====== INPUT

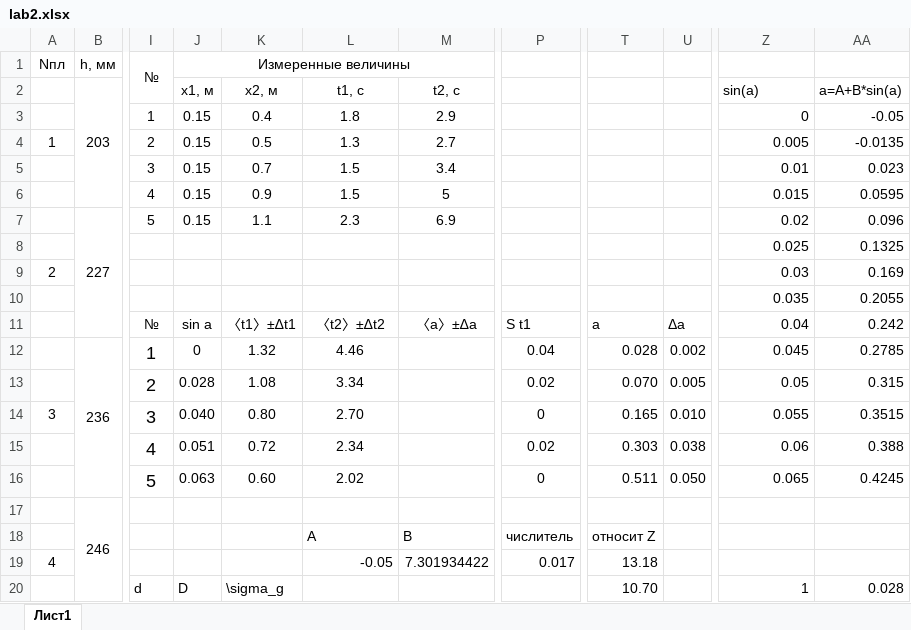
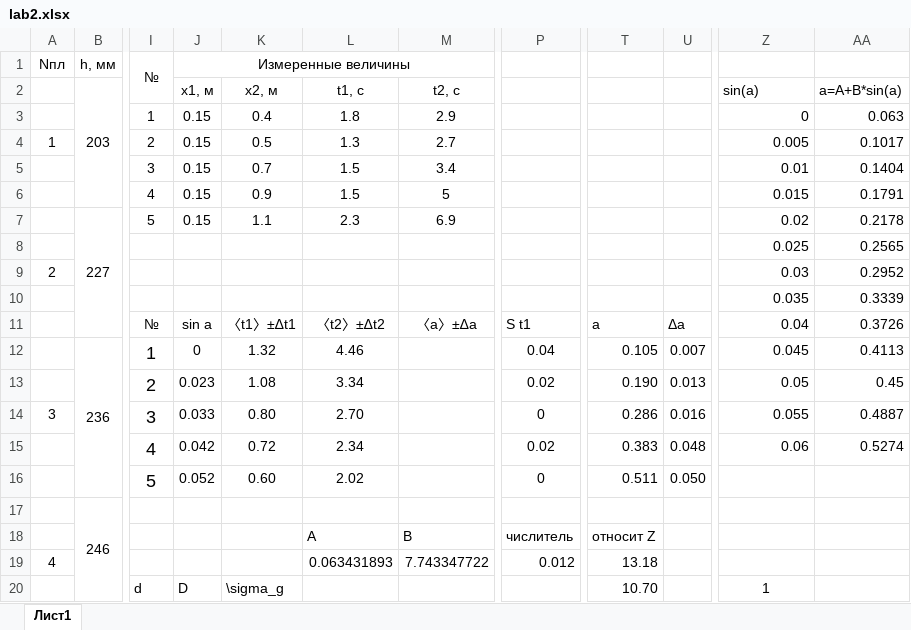
Before and after one commit to ExcaliBBur/phycics, an Excel workbook: lab1.02/lab2.xlsx, sheet Лист1, drawn as a sheet; only a part is shown, gaps mark what is left out; values as stored, in another font and other column widths than the file's, no borders; charts and pictures not drawn; the diff covers the shown part only; the diff names each change by its address in the sheet, - before the commit and + after, or states it on an @@ line.

```diff
--- a/lab1.02/lab2.xlsx (sheet Лист1)
+++ b/lab1.02/lab2.xlsx (sheet Лист1)
-AA3: -0.05
+AA3: 0.063
-AA4: -0.0135
+AA4: 0.1017
-AA5: 0.023
+AA5: 0.1404
-AA6: 0.0595
+AA6: 0.1791
-AA7: 0.096
+AA7: 0.2178
-AA8: 0.1325
+AA8: 0.2565
-AA9: 0.169
+AA9: 0.2952
-AA10: 0.2055
+AA10: 0.3339
-AA11: 0.242
+AA11: 0.3726
-T12: 0.028
+T12: 0.105
-U12: 0.002
+U12: 0.007
-AA12: 0.2785
+AA12: 0.4113
-J13: 0.028
+J13: 0.023
-T13: 0.070
+T13: 0.190
-U13: 0.005
+U13: 0.013
-AA13: 0.315
+AA13: 0.45
-J14: 0.040
+J14: 0.033
-T14: 0.165
+T14: 0.286
-U14: 0.010
+U14: 0.016
-AA14: 0.3515
+AA14: 0.4887
-J15: 0.051
+J15: 0.042
-T15: 0.303
+T15: 0.383
-U15: 0.038
+U15: 0.048
-AA15: 0.388
+AA15: 0.5274
-J16: 0.063
+J16: 0.052
-Z16: 0.065
+Z16: (empty)
-AA16: 0.4245
+AA16: (empty)
-L19: -0.05
+L19: 0.063431893
-M19: 7.301934422
+M19: 7.743347722
-P19: 0.017
+P19: 0.012
-Z20 alignment: right
+Z20 alignment: center
-AA20: 0.028
+AA20: (empty)
```
Also changed, not shown: 14 edited cells and cell formats elsewhere in this sheet, formulas that keep their value, charts or pictures, 1 other file.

============

* [TASK]:
Give the number of lines in the records where the word "sheet" shows up. Nothing else belongs in the reply.

* [SOLUTION FOR THIS EXERCISE]:
4